What is Oven Humidity?
Oven humidity is an important variable in baking operations. Along with time, temperature and air flow (in convection ovens), it is used to better control the baking step.
- The temperature in an oven is higher than the boiling point of water (212°F or 100°C at sea level) and far beyond the temperature range where moist air can be modeled as a perfect gas.
- So, humidity inside the baking chamber cannot be measured as relative humidity.
- Instead, the absolute humidity concept or humidity mass ratio is used.1,2
How does oven humidity work?
Baking chamber moisture, a function of drying and a product of combustion, is defined in terms of mass of moisture relative to the dry air present (Lb water/Lb dry air). Or, as dew point: the temperature at which moisture in the air condenses on a surface.3
Humidity in an oven influences the 2 transport processes that take place during baking:
- Heat transfer: the energy, in the form of heat, is transferred into the product and causes dough/batter temperature to rise. This is reflected in physicochemical changes such as water/ethanol evaporation, expansion of gases, starch gelatinization, protein denaturation and Maillard browning.
- Mass transfer or moisture migration: due to the drying nature of the baking step, water migrates from the product interior to the dough surface. Evaporation in the baking chamber increases the hot air humidity. The amount of water vapor inside the oven also affects the rate of heat input into the dough or batter.
Baking parameters influenced by oven humidity

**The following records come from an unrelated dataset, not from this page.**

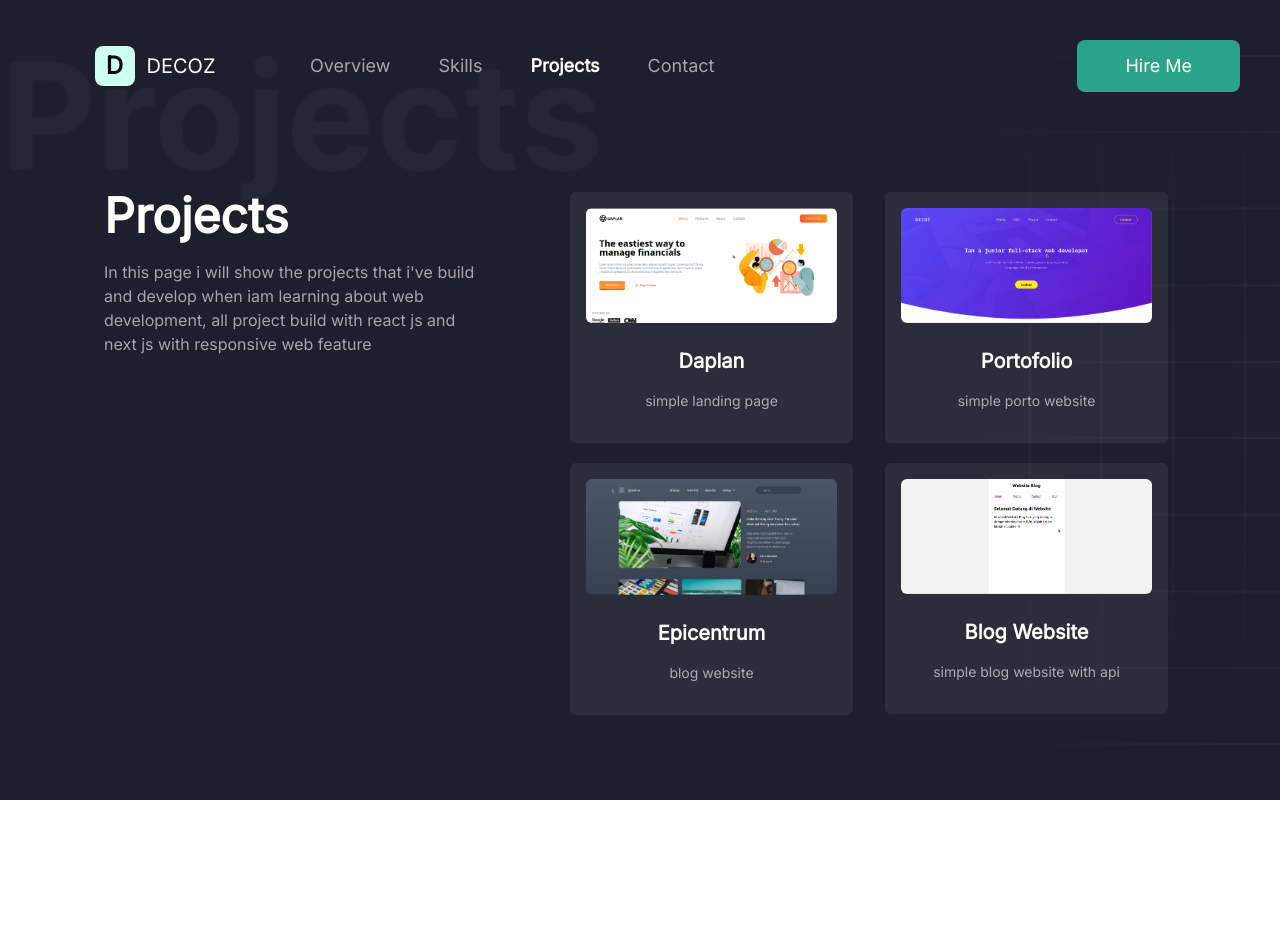
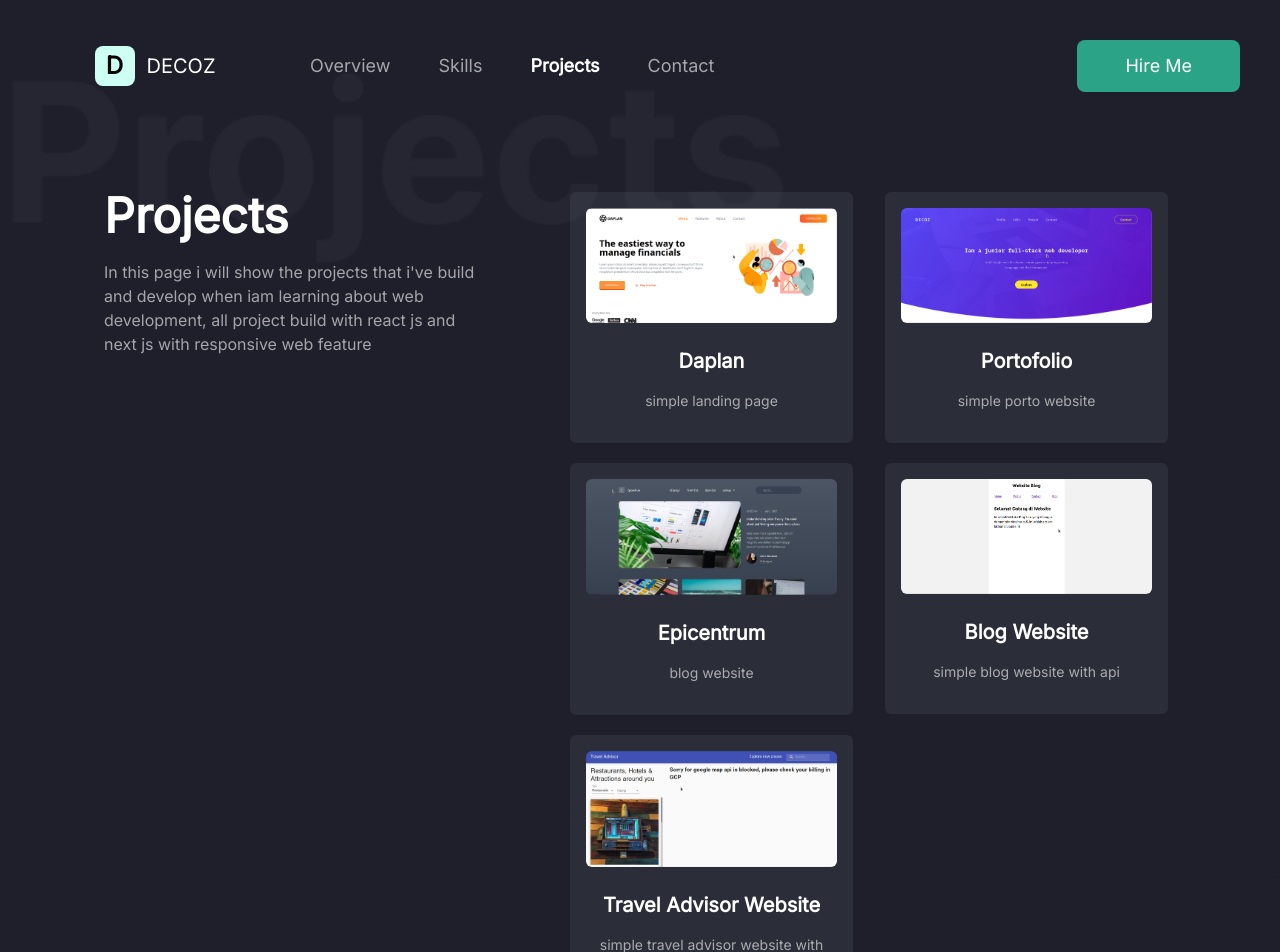
Before and after one commit to decozzfx/Portofolio-site-02, a Next.js app: page /projects in a window 1280 px wide. Shown: the top 952 px of the page. Before the commit the page ends 800 px from the top, so only its background shows below. Built offline with nearby package versions, Linux system fonts and the light colour scheme.

Commit message:
add new project: travel advisor site

```diff
--- a/components/Homepage.js
+++ b/components/Homepage.js
@@ -2,6 +2,7 @@ import Link from 'next/link'
 import React from 'react'
 import Desc from './Desc'
 import Title from './Title'
+
 
 const Homepage = () => {
     return (
--- a/components/Projects.js
+++ b/components/Projects.js
@@ -47,6 +47,14 @@ const Projects = () => {
             desc="simple blog website with api"
           />
         </div>
+        <div className="md:w-6/12 mt-5">
+          <ProjectCard
+            link="https://example-travel-advisor-app.netlify.app/"
+            img="/travel-advisor.png"
+            title="Travel Advisor Website"
+            desc="simple travel advisor website with rapid api"
+          />
+        </div>
       </div>
     </div>
   );
```
Also changed, not shown: public/travel-advisor.png (added).
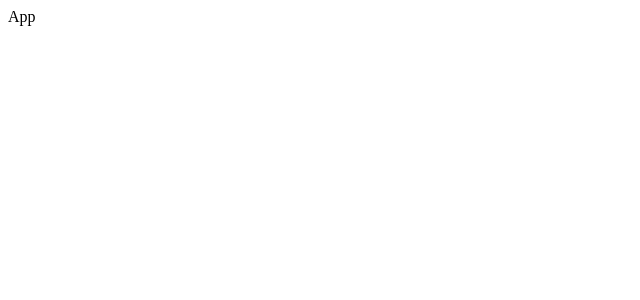
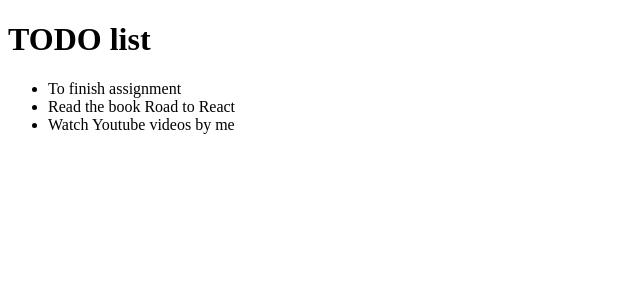
Before and after one commit to mcani/react-cockatoo, a React (Create React App) app: page / in a window 1280 px wide. Shown: the top 300 px of the page, without its empty margins (0-640 px from the left). Built offline with nearby package versions, Linux system fonts and the light colour scheme; the HTML template or start-up script is replaced by a standard one.

Commit message:
l1 (#3)
* task

* ammends

```diff
--- a/src/App.js
+++ b/src/App.js
@@ -1,7 +1,37 @@
-import React from 'react'
+import React from 'react';
 
-export default function App() {
+const todoList = [
+    {
+    title: 'To finish assignment',
+    id: 0,
+    },
+    {
+    title: 'Read the book Road to React',
+    id: 1,
+    },
+    {
+    title: 'Watch Youtube videos by me',
+    id: 2,
+    }
+    ];
+function App() {
   return (
-    <div>App</div>
-  )
+    <div>
+      <h1>TODO list</h1>
+      <ul>
+        {todoList.map(
+          (item)=>{
+            return(
+              <li key={item.id}>
+                {item.title}
+              </li>
+            )
+        })}
+      </ul>
+    </div>
+  );
 }
+
+
+
+export default App;
```
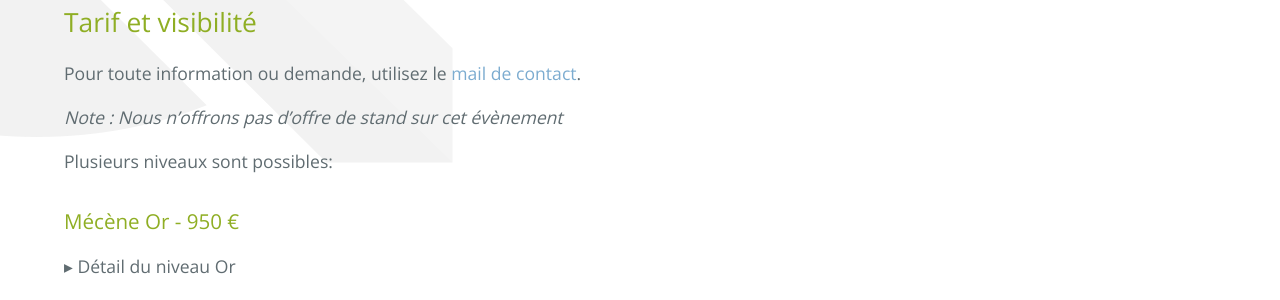
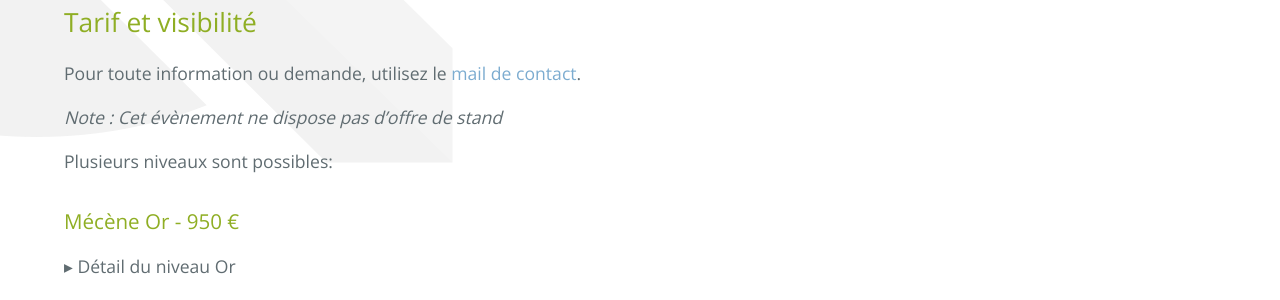
Before and after one commit to OSGeo-fr/QGIS-conf-fr-website, a Jekyll site: the page built from z30_parrainages.md, in a window 1280 px wide and 900 px high, scrolled down 981 px. Shown: the part 155-455 px from the top of the window. Built offline with Jekyll 4.4.1, drawn with Linux system fonts in a browser that asks for light colours.

Commit message:
Update z30_parrainages.md
Co-authored-by: Peillet Sebastien <peillet.seb@protonmail.com>

```diff
--- a/z30_parrainages.md
+++ b/z30_parrainages.md
@@ -98,7 +98,7 @@ Les bénéfices seront dédiés à [soutenir](https://www.qgis.org/fr/site/getin
 
 Pour toute information ou demande, utilisez le [mail de contact](mailto:qgis-conf@osgeo.asso.fr?subject=[SoutienQGISFR_2024]).
 
-_Note : Nous n'offrons pas d'offre de stand sur cet évènement_
+_Note : Cet évènement ne dispose pas d'offre de stand_
 
 Plusieurs niveaux sont possibles:
 
```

- Crust color: High humidity lightens the crust color of baked goods. This is because excess humidity blocks direct transfer of heat to the product. In addition, the condensates formed on the dough surface act as a natural insulation to heat transfer. Under this scenario, crust temperature during baking is lower than the target resulting in light-colored finished product.
- Dough expansion and product volume: High humidity increases the volume of baked products. A baking chamber rich in moisture decreases the driving force for water migration. So, less water is lost from the product to hot air, causing dough/batter to remain moist to expand/stretch further before the crust sets.
- Moisture content: High humidity raises the final moisture content of the baked product which influences product shelf-life and sliceability.
- Crust character: Some artisan and hearth breads require steaming to generate surface...